:: EXERCISE REQUIREMENTS ::
State how many lines below hold the word "Nepal". Give that number and no other text.

----

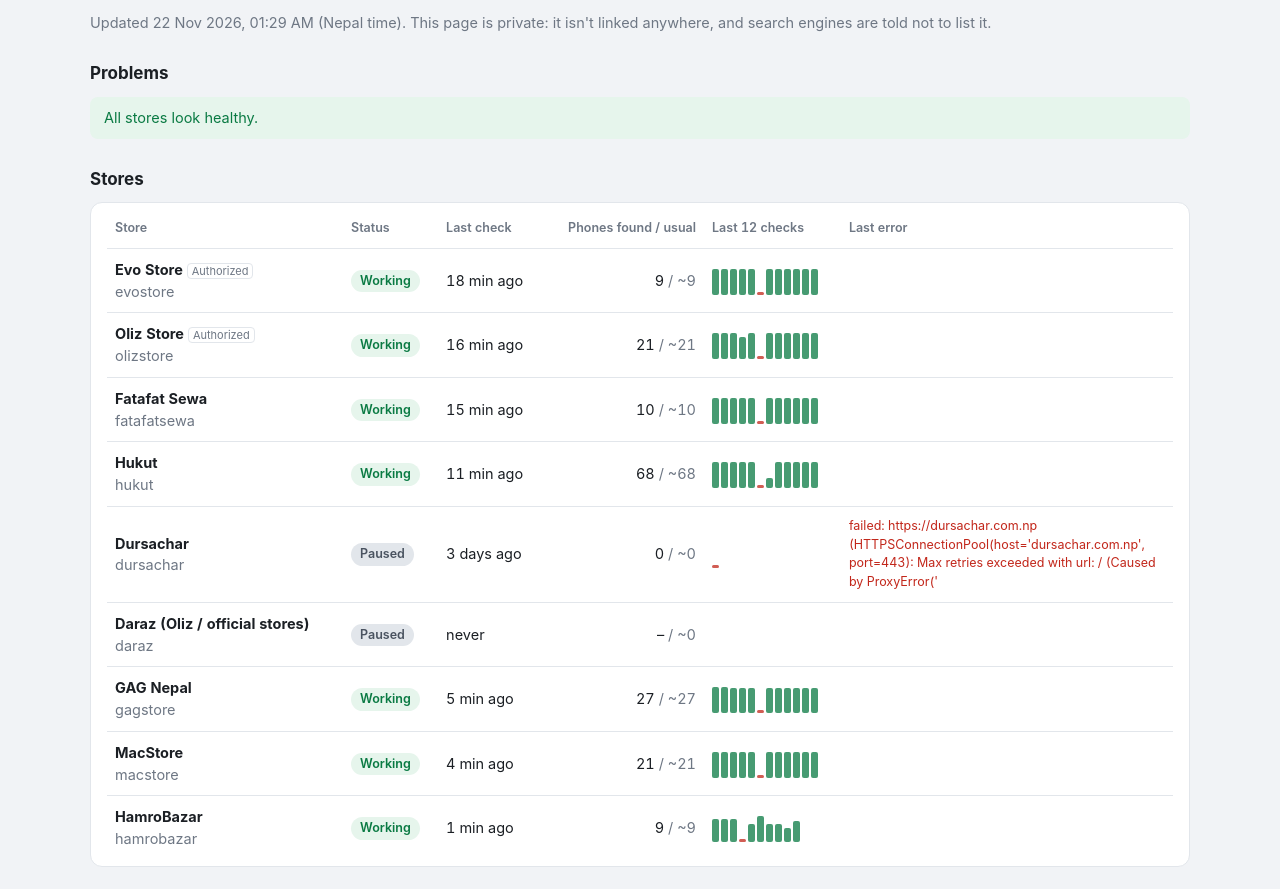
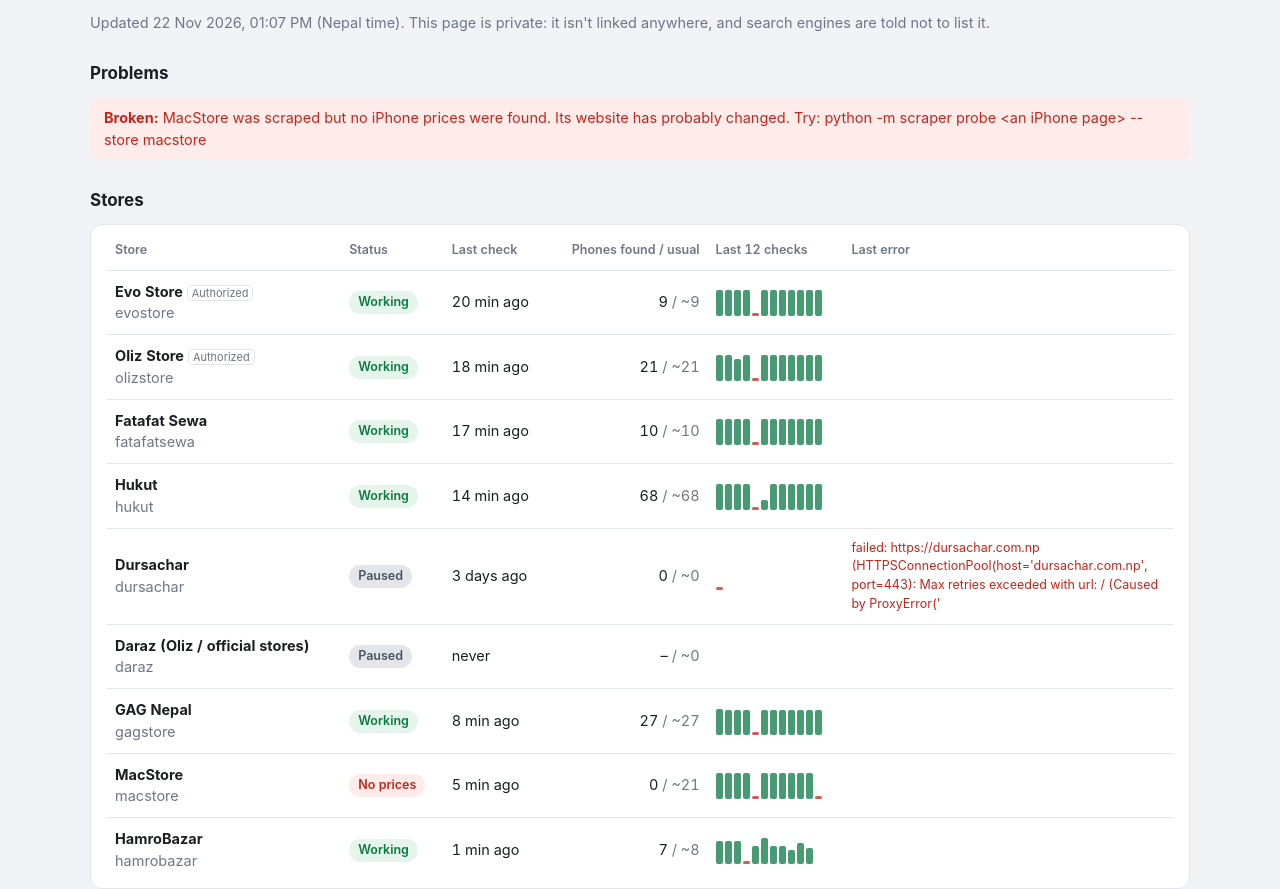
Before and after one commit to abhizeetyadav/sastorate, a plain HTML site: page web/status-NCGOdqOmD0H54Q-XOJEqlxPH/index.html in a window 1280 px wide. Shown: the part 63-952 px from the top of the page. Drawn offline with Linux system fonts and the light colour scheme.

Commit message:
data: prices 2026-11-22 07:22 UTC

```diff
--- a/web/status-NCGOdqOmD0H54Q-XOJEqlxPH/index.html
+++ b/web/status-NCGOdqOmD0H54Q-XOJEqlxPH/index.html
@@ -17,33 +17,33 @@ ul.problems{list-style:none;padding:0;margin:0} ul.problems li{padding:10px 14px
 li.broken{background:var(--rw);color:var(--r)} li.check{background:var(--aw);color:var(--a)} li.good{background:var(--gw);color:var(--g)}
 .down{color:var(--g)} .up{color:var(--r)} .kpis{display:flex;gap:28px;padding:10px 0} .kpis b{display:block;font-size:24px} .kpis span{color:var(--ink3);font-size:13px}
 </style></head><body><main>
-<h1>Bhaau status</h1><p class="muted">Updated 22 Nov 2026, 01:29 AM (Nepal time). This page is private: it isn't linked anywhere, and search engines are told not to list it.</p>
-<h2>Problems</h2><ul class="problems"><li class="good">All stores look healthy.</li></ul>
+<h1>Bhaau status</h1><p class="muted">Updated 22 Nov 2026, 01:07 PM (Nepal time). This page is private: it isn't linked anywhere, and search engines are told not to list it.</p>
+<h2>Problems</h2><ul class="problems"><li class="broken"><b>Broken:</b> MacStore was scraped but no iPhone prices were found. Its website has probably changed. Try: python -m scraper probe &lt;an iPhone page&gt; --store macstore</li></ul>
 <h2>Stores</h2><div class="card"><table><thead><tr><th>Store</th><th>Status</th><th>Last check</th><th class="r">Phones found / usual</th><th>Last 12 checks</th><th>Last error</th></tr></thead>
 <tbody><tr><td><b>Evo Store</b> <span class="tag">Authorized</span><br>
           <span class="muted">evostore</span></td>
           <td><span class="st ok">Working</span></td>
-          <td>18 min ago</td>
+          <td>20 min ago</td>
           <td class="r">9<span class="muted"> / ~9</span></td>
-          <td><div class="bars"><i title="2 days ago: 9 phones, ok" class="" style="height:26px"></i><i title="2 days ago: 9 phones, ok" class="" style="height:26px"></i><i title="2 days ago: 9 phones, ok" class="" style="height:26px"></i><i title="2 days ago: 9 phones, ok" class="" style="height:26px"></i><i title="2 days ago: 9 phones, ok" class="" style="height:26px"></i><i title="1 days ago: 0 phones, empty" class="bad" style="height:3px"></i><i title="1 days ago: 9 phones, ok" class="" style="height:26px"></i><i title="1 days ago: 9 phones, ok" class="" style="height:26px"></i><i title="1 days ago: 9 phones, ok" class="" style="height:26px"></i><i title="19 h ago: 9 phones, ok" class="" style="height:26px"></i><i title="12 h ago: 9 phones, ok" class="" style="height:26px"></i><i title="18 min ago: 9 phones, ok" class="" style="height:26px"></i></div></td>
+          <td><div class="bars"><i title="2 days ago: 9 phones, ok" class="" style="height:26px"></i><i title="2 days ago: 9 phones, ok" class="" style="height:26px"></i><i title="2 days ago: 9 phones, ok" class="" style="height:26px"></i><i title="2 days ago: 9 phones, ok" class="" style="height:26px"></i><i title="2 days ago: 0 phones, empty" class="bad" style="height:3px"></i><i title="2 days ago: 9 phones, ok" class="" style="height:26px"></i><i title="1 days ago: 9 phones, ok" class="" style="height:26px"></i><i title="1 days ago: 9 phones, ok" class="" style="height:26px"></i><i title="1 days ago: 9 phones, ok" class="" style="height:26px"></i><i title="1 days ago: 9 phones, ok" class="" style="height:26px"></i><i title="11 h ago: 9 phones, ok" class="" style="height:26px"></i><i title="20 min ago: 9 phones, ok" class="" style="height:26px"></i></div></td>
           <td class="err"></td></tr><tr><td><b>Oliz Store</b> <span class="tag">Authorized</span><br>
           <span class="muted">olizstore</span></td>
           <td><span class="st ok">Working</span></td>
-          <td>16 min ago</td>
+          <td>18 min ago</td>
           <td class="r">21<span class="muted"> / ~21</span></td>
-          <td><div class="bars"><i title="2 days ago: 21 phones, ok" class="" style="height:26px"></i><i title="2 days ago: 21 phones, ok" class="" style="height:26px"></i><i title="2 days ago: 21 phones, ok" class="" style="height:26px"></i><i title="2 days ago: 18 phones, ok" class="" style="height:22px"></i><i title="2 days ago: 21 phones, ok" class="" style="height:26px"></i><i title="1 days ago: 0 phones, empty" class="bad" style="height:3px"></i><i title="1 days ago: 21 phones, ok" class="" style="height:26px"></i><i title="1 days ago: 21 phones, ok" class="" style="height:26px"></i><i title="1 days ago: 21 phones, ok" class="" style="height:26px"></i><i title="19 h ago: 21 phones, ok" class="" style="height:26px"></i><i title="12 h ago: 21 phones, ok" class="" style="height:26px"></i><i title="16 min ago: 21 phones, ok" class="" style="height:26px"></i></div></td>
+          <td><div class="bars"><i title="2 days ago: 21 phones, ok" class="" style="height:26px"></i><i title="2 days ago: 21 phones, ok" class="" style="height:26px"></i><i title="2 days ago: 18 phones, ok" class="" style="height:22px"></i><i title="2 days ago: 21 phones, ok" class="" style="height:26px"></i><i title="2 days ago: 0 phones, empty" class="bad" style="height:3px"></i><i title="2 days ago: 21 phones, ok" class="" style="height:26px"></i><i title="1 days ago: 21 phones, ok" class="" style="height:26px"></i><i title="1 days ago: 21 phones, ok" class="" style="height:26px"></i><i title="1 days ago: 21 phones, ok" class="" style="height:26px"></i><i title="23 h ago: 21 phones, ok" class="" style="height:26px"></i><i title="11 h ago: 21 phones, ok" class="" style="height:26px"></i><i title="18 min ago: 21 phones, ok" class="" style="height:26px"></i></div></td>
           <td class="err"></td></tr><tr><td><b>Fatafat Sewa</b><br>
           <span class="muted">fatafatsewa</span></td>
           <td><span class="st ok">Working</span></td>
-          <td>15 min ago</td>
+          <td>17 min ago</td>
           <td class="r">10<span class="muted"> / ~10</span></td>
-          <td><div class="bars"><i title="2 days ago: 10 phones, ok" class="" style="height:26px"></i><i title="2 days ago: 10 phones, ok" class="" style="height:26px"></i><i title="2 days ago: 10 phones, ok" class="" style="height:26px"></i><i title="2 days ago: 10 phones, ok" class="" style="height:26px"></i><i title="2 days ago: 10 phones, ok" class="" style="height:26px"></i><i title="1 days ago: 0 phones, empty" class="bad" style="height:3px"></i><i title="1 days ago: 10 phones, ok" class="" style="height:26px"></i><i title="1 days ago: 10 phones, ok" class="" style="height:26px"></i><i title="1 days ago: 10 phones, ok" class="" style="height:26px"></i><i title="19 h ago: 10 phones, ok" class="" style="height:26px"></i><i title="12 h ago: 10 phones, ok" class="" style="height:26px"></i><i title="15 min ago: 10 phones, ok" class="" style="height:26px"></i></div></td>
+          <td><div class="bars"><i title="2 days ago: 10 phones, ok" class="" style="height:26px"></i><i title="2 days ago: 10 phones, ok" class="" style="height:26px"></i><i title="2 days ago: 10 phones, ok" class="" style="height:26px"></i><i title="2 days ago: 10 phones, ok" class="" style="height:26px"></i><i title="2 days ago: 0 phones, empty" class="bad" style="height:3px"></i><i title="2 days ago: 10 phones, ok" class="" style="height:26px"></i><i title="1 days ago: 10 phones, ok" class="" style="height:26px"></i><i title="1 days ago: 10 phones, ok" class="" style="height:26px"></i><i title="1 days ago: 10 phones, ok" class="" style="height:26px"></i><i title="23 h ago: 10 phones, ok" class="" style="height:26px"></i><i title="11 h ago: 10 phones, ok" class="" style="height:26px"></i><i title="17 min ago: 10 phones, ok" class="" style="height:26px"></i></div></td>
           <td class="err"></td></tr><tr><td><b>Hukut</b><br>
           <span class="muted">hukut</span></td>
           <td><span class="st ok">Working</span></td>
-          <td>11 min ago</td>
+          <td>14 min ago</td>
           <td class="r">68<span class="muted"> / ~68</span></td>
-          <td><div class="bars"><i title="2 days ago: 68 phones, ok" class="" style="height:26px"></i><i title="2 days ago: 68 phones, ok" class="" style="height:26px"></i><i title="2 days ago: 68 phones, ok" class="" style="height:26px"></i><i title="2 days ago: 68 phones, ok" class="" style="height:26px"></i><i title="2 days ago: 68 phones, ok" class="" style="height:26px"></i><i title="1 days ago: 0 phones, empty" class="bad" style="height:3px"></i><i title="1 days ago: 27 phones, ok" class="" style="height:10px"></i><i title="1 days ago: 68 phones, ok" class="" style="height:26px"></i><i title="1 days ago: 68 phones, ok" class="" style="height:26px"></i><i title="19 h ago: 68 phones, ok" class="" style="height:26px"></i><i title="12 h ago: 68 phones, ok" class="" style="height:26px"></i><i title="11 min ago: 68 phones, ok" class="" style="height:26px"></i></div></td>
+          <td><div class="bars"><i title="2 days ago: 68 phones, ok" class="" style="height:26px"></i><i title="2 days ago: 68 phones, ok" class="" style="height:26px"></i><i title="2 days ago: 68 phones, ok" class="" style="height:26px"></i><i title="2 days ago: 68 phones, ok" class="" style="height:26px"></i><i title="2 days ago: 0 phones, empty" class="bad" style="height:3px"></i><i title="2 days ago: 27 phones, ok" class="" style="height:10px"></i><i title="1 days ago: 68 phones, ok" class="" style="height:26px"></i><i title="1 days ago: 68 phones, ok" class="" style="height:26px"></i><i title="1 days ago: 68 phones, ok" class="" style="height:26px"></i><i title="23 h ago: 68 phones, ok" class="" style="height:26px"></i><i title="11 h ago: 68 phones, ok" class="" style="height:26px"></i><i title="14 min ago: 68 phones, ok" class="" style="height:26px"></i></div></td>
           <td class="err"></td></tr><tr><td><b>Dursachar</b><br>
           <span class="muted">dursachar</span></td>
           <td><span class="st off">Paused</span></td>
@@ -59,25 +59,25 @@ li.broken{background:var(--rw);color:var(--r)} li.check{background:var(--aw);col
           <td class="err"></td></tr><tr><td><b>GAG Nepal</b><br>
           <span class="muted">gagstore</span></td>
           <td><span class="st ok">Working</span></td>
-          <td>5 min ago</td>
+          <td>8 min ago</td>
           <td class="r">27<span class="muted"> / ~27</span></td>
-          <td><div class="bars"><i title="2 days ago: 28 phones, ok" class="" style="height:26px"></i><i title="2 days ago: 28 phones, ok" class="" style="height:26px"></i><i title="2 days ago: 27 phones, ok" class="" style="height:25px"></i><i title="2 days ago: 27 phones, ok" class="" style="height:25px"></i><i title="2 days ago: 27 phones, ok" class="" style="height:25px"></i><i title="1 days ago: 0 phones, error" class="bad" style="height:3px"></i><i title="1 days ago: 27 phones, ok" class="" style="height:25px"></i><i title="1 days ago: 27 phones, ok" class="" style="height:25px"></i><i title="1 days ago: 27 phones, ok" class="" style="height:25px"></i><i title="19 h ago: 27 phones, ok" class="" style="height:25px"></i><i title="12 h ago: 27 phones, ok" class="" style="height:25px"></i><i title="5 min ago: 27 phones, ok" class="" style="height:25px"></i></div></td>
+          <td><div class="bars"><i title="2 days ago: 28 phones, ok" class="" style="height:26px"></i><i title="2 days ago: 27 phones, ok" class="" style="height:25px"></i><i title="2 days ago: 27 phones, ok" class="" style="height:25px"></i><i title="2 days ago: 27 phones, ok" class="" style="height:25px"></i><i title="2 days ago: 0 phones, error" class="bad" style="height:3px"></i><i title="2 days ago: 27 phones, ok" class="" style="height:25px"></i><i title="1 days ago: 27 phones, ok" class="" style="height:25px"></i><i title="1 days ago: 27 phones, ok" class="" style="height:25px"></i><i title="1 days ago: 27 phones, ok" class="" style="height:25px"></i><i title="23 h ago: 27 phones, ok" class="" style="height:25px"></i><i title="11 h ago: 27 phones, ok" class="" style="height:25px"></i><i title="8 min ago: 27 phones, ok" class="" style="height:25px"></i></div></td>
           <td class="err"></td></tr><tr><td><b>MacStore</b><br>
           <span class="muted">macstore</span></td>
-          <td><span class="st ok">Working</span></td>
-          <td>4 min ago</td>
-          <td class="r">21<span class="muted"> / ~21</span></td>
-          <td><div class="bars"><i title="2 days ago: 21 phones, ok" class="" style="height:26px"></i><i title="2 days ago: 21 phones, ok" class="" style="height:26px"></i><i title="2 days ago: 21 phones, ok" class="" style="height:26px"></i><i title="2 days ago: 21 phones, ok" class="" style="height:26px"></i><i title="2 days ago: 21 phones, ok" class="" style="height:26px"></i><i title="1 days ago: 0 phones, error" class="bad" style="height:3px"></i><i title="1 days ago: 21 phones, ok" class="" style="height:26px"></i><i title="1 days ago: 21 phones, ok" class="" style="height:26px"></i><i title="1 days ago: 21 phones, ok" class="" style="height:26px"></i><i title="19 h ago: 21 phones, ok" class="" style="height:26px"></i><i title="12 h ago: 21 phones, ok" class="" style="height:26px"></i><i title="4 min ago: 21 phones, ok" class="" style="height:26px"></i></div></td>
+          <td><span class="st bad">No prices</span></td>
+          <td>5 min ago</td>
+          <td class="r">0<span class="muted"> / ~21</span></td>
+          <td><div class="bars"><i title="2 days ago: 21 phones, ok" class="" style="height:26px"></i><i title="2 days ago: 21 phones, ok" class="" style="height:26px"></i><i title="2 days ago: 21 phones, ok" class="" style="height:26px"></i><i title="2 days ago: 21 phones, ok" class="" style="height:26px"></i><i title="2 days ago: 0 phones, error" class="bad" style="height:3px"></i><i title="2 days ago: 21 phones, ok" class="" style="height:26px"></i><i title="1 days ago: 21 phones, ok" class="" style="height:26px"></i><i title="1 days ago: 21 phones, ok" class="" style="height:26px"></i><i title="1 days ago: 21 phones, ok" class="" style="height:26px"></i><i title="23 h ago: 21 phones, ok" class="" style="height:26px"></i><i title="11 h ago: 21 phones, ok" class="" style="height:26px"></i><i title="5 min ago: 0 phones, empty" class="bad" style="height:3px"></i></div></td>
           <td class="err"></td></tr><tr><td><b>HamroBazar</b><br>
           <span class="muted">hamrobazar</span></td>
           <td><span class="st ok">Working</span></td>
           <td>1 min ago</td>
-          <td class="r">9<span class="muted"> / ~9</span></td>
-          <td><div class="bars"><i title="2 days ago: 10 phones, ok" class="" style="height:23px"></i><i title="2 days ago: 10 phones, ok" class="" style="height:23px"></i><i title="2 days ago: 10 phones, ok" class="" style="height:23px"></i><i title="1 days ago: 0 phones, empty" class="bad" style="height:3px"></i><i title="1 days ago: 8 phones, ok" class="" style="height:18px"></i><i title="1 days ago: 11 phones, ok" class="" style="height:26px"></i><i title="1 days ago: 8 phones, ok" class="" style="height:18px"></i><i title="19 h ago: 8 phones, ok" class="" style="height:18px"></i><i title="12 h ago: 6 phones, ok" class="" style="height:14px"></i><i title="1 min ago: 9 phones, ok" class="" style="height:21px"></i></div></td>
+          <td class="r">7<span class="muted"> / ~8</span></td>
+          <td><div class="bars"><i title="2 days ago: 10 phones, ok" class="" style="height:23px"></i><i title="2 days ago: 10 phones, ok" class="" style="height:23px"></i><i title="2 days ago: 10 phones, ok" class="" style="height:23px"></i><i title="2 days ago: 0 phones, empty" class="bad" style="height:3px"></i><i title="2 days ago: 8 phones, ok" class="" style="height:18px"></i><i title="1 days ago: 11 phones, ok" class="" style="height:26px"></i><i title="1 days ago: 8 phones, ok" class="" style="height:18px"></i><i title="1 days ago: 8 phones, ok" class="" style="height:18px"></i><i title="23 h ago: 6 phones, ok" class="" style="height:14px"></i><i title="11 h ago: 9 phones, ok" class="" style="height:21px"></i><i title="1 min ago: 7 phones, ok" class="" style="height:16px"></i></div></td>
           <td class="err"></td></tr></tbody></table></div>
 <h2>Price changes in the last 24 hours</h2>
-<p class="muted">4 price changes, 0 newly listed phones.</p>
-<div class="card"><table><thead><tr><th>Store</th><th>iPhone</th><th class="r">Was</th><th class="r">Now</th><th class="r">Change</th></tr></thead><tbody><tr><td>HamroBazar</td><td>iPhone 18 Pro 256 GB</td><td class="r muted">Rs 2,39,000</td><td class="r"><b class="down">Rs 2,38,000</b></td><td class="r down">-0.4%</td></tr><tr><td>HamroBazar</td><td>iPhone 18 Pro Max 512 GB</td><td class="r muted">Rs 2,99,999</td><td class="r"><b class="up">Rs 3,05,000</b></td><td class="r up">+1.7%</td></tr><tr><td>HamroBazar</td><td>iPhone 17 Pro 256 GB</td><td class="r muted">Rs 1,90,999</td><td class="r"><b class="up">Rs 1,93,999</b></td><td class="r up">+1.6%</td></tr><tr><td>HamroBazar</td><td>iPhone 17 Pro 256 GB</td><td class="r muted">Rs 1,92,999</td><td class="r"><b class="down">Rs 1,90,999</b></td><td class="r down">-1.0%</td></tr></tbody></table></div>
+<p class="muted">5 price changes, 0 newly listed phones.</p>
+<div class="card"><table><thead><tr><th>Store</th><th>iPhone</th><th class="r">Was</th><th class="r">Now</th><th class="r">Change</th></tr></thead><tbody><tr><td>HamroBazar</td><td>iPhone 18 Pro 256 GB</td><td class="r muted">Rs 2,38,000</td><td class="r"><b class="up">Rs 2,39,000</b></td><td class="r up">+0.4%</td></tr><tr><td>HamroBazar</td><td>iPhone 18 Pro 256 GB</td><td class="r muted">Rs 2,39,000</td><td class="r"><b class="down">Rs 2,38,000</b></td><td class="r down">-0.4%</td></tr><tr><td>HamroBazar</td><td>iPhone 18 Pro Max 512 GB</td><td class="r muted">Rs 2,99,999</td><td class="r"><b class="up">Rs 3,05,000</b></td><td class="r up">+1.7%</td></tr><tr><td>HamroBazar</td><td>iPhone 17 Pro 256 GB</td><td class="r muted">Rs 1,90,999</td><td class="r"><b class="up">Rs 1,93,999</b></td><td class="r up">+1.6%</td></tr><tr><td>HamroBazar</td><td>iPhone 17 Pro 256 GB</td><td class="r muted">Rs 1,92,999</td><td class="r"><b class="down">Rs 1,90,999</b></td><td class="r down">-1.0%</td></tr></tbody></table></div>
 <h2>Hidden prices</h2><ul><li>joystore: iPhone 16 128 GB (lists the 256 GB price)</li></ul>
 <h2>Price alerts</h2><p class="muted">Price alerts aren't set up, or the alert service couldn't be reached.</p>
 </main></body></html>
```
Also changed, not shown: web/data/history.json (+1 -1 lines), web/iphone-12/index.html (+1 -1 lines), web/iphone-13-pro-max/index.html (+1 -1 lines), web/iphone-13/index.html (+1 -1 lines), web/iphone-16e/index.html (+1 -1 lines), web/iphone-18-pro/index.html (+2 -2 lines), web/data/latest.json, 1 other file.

----

:: SOLUTION BELOW ::
3